This study examined whether the learning advantages of an external focus of attention relative to an internal focus, as demonstrated by Wulf, Höss, and Prinz (1998), would also be found for a sport skill under field-like conditions. Participants (9 women, 13 men; age range: 21-29 years) without experience in golf were required to practice pitch shots. The(More)
Recent studies (Chiviacowsky & Wulf, 2002, 2005) have shown that learners prefer to receive feedback after they believe they had a "good" rather than "poor" trial. The present study followed up on this finding and examined whether learning would benefit if individuals received feedback after good relative to poor trials. Participants practiced a task that(More)
This paper examines whether self-controlled feedback schedules enhance learning, because they are more tailored to the performers' needs than externally controlled feedback schedules. Participants practiced a sequential timing task. One group of learners (self-control) was provided with feedback whenever they requested it, whereas another group (yoked) had(More)
PURPOSE There has been renewed interest on the part of speech-language pathologists to understand how the motor system learns and determine whether principles of motor learning, derived from studies of nonspeech motor skills, apply to treatment of motor speech disorders. The purpose of this tutorial is to introduce principles that enhance motor learning for(More)

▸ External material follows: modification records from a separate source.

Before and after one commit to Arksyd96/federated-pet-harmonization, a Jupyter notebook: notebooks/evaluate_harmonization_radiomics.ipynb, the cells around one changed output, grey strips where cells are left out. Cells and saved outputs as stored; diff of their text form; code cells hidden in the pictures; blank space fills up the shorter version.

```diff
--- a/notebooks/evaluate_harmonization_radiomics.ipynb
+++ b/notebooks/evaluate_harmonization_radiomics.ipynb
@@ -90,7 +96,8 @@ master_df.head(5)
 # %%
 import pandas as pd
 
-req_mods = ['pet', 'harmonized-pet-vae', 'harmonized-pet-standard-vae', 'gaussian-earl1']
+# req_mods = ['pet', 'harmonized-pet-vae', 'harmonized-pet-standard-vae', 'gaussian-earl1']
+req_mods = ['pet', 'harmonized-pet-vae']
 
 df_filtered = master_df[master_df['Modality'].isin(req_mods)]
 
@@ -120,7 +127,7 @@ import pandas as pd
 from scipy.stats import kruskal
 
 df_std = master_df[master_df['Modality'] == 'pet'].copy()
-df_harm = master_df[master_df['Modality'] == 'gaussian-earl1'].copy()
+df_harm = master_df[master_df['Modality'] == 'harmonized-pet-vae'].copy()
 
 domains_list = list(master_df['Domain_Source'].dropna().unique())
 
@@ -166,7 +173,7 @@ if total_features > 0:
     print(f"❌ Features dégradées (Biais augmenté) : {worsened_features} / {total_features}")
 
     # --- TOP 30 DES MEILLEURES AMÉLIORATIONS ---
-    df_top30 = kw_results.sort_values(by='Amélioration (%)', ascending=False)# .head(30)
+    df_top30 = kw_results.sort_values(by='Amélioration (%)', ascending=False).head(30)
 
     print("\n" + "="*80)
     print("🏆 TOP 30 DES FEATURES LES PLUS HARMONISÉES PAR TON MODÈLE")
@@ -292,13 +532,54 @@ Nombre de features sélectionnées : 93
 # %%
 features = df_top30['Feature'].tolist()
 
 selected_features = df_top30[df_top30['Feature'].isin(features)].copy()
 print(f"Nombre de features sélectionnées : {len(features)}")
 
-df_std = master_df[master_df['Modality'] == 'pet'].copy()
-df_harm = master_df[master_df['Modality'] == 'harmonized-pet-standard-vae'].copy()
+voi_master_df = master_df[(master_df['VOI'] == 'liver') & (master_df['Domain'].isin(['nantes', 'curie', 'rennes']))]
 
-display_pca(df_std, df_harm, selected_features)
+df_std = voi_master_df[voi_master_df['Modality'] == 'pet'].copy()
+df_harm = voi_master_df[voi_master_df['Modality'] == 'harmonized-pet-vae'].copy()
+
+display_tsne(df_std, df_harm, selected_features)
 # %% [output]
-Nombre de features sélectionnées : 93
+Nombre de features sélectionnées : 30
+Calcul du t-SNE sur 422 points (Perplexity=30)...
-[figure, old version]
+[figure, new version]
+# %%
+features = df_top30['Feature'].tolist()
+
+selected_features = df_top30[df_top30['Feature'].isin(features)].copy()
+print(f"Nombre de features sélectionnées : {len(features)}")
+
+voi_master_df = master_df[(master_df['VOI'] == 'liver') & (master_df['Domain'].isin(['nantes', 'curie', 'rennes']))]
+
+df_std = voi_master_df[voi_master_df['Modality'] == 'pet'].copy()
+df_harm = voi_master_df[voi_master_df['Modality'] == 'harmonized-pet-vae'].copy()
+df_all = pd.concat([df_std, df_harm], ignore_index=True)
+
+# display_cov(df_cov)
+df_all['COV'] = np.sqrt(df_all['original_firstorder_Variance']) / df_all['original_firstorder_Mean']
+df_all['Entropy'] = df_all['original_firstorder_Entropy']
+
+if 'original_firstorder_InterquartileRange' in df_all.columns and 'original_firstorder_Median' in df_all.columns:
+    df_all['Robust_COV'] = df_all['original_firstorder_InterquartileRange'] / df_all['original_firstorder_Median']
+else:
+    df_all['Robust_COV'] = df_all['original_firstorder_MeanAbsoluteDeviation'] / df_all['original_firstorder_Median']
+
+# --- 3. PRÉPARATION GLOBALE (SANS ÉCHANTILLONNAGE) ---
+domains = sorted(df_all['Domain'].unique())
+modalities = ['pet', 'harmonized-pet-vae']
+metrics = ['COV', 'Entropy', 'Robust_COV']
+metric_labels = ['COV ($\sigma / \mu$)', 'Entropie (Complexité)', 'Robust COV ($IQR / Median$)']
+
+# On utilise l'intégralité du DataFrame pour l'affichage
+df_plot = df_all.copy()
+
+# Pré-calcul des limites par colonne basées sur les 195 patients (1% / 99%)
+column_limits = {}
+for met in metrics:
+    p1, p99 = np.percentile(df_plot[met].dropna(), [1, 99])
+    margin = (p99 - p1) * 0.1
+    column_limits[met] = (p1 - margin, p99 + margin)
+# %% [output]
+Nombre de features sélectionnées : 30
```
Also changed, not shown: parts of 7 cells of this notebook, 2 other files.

The study follows up on the contention that self-controlled feedback schedules benefit learning because they are more tailored to the performers' needs than externally controlled feedback schedules (Chiviacowsky & Wulf, 2002). Under this assumption, one would expect learning advantages for individuals who decide whether they want to receive feedback after a(More)